  • to the Department of Workforce Services -- Olene Walker Housing Loan Fund as a one-time appropriation: from the General Fund, $20,000,000; and
  • to the Department of Workforce Services -- Olene Walker Housing Loan Fund as an ongoing appropriation: from the General Fund, $4,000,000.

SB34Sub3 passed the Senate 20-9 on February 13th, and the House Economic Development and Workforce Services Committee 10-0 on February 20th, and awaits action by House Rules Committee due to fiscal impact.

We see good and bad in SB34Sub3.

We are concerned about the tendency to mandate certain planning by local governments, and we wonder if “the tail might be wagging the dog” here in regard to various Transportation Investment Fund expenditures.

One argument in favor of this bill is that some of the possible strategies would have cities permit moderate income dwellings (not that anyone has to build them). In that regard it seems to support a free market economy. (Local zoning ordinances can be very restrictive. An important root of the evil here is the practice of zoning in cities across America. It has often caused a lack of affordable housing by regulating what types of homes can be built and where.)

On the other hand, some of the strategy alternatives allowed by SB34Sub3 seem more oriented to welfare-statism and social planning.
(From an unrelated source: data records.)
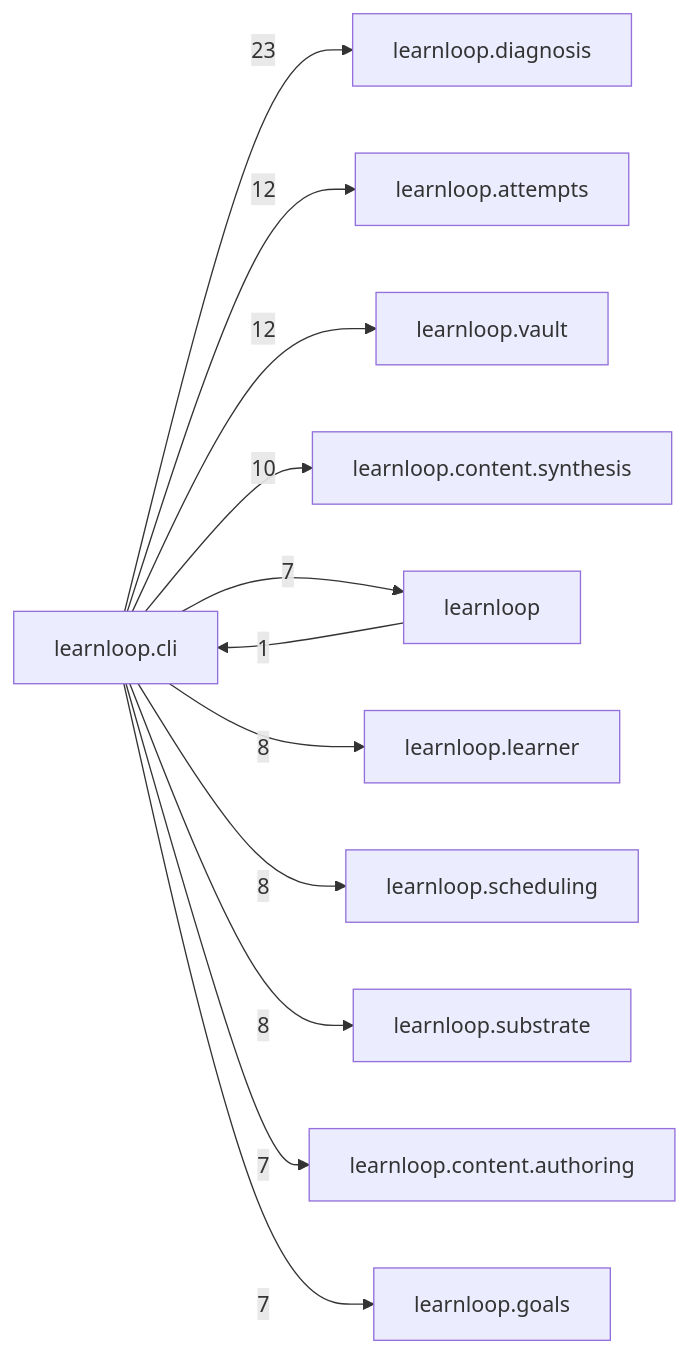
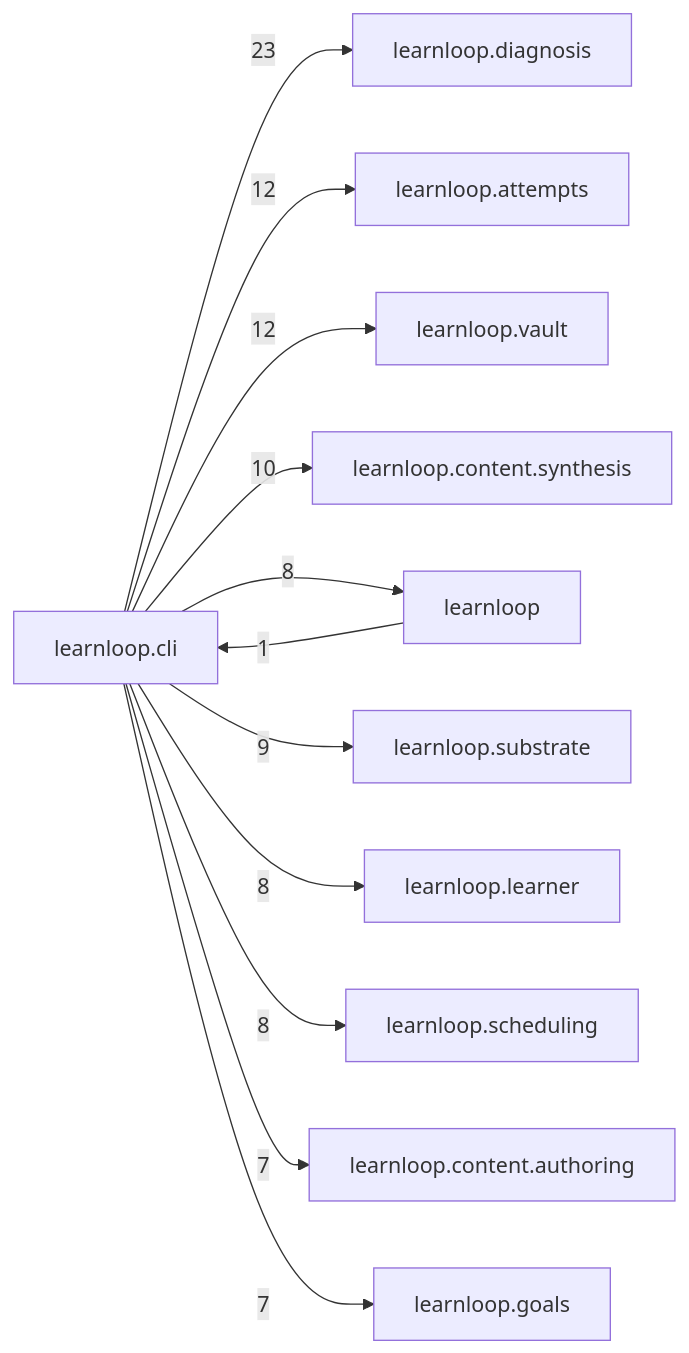
The diagram in docs/learnloop-architecture-vault/Reference/Modules/learnloop/cli/_package.md (6up-b/learnanything), drawn with Mermaid before and after one commit. The commit also changed other lines of this file and 24 other files, not shown here.

````diff
--- a/docs/learnloop-architecture-vault/Reference/Modules/learnloop/cli/_package.md
+++ b/docs/learnloop-architecture-vault/Reference/Modules/learnloop/cli/_package.md
@@ -132,25 +132,25 @@
 ```mermaid
 flowchart LR
     center["learnloop.cli"]
     n_learnloop_diagnosis["learnloop.diagnosis"]
     n_learnloop_attempts["learnloop.attempts"]
     n_learnloop_vault["learnloop.vault"]
     n_learnloop_content_synthesis["learnloop.content.synthesis"]
     n_learnloop["learnloop"]
+    n_learnloop_substrate["learnloop.substrate"]
     n_learnloop_learner["learnloop.learner"]
     n_learnloop_scheduling["learnloop.scheduling"]
-    n_learnloop_substrate["learnloop.substrate"]
     n_learnloop_content_authoring["learnloop.content.authoring"]
     n_learnloop_goals["learnloop.goals"]
     center -->|23| n_learnloop_diagnosis
     center -->|12| n_learnloop_attempts
     center -->|12| n_learnloop_vault
     center -->|10| n_learnloop_content_synthesis
     n_learnloop -->|1| center
-    center -->|7| n_learnloop
+    center -->|8| n_learnloop
+    center -->|9| n_learnloop_substrate
     center -->|8| n_learnloop_learner
     center -->|8| n_learnloop_scheduling
-    center -->|8| n_learnloop_substrate
     center -->|7| n_learnloop_content_authoring
     center -->|7| n_learnloop_goals
 ```
````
And, of course, there is that welfare-statist appropriation to the Olene Walker Housing Loan Fund. We would prefer a $24 million tax cut over this appropriation.

Our judgment is that the bad of SB34Sub3 outweighs the good. GrassRoots favors a “no” vote on SB34Sub3.

Updated status on other bills mentioned in earlier GrassRoots updates

HB114, “Self-defense Amendments”, sponsored by Representative Maloy and Senator Hinkins would provide that an individual is not required to retreat from an aggressor; and would provide that an individual's failure to retreat is not relevant when determining whether the individual acted reasonably. Additional coverage may be found in our updates of February 4th, February 18th, and February 25th.

HB114 passed the Senate Economic Development and Workforce Services Committee 3-2 on March 1st, and awaits consideration on Senate’s 2nd reading calendar.

GrassRoots still favors a “yes” vote on HB114.

If you have any questions about these bills, GrassRoots’ position on these bills, or related matters, please contact either of us or any other member of the Board of Utah GrassRoots.

Sincerely,

Steve Stromness
Vice-Chairman, Bill Review Coordinator, Utah GrassRoots
steven.stromness@gmail.com
435-637-5248

Don Guymon
Chairman, Utah GrassRoots
donguymon@gmail.com
801-574-9461

PS Do you want to contact a legislator? Go to le.utah.gov and click on “Legislators”.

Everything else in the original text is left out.